The Division of Nutritional Sciences (DNS) at Cornell University was established in 1974 through a union of the Graduate School of Nutrition, an autonomous Graduate School at Cornell University, and the Department of Food and Nutrition in the College of Human Ecology. It is among the largest academic units in the United States devoted to human nutrition.

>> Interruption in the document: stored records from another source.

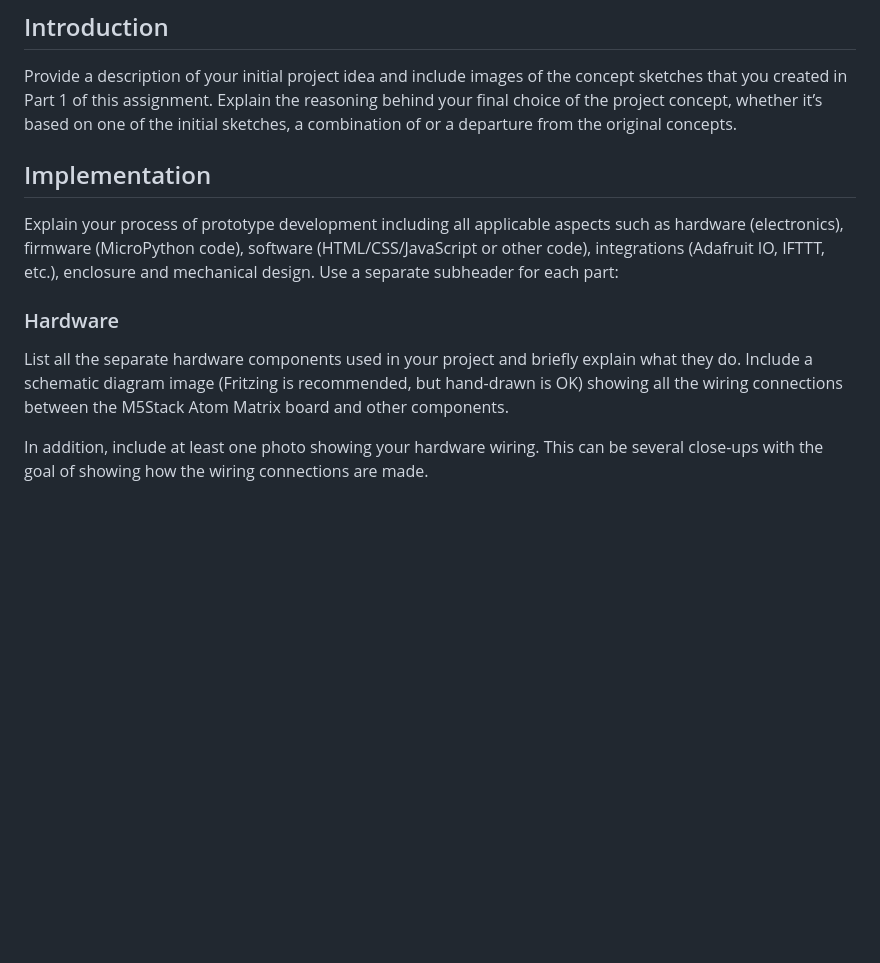
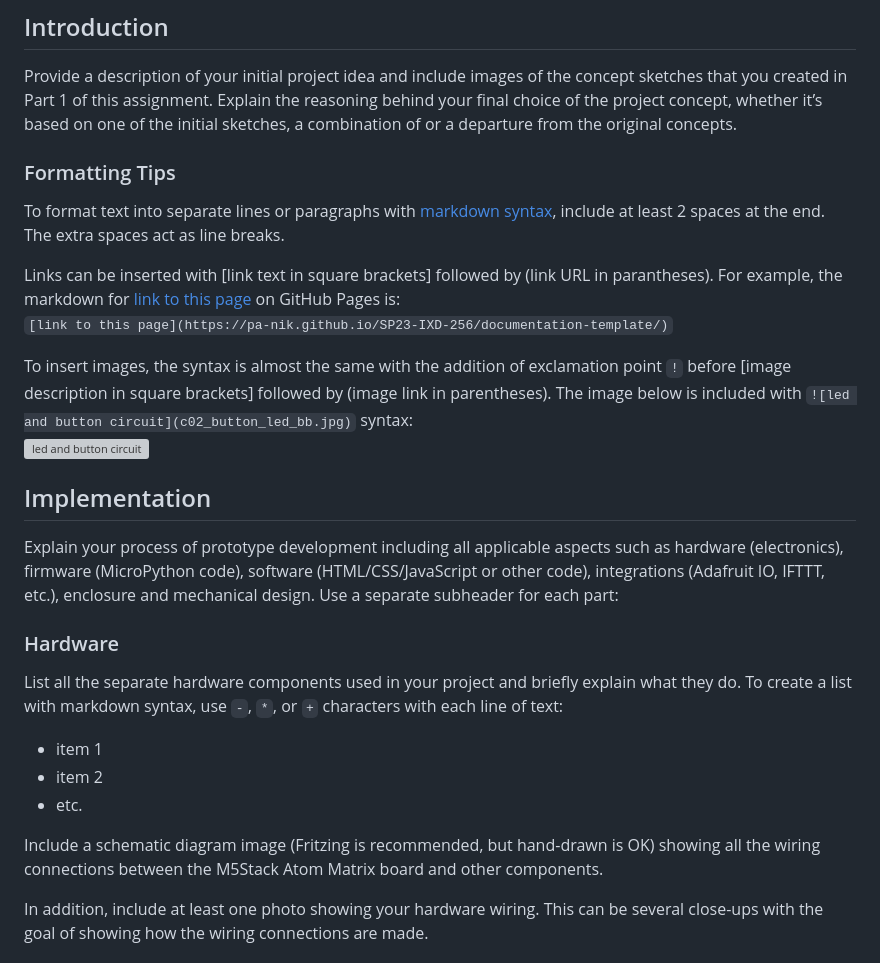
Before and after one commit to pa-nik/SP23-IXD-256, a Markdown page: documentation-template/README.md, the part around the change. Drawn GitHub-style; blank space fills up the shorter version; grey boxes are pictures that could not be loaded.

Commit message:
markdown formatting tips

```diff
--- a/documentation-template/README.md
+++ b/documentation-template/README.md
@@ -1,6 +1,16 @@
 ## Introduction
 
 Provide a description of your initial project idea and include images of the concept sketches that you created in Part 1 of this assignment.  Explain the reasoning behind your final choice of the project concept, whether it’s based on one of the initial sketches, a combination of or a departure from the original concepts.
+
+### Formatting Tips
+
+To format text into separate lines or paragraphs with [markdown syntax](https://docs.github.com/en/get-started/writing-on-github/getting-started-with-writing-and-formatting-on-github/basic-writing-and-formatting-syntax), include at least 2 spaces at the end.  The extra spaces act as line breaks.
+
+Links can be inserted with [link text in square brackets] followed by (link URL in parantheses).  For example, the markdown for [link to this page](https://pa-nik.github.io/SP23-IXD-256/documentation-template/) on GitHub Pages is:
+`[link to this page](https://pa-nik.github.io/SP23-IXD-256/documentation-template/)`
+
+To insert images, the syntax is almost the same with the addition of exclamation point `!` before [image description in square brackets] followed by (image link in parentheses).  The image below is included with `![led and button circuit](c02_button_led_bb.jpg)` syntax:
+![led and button circuit](c02_button_led_bb.jpg)
 
 ## Implementation
 
@@ -8,7 +18,12 @@ Explain your process of prototype development including all applicable aspects s
 
 ### Hardware
 
-List all the separate hardware components used in your project and briefly explain what they do.  Include a schematic diagram image (Fritzing is recommended, but hand-drawn is OK) showing all the wiring connections between the M5Stack Atom Matrix board and other components.
+List all the separate hardware components used in your project and briefly explain what they do.  To create a list with markdown syntax, use `-`, `*`, or `+` characters with each line of text:
+* item 1
+* item 2
+* etc.
+
+Include a schematic diagram image (Fritzing is recommended, but hand-drawn is OK) showing all the wiring connections between the M5Stack Atom Matrix board and other components.
 
 In addition, include at least one photo showing your hardware wiring.  This can be several close-ups with the goal of showing how the wiring connections are made.
 
```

It combines expertise in molecular biology, genetics, metabolism, physiology, community nutrition, international nutrition, and food policy.

For more information, go to the DNS Home Page.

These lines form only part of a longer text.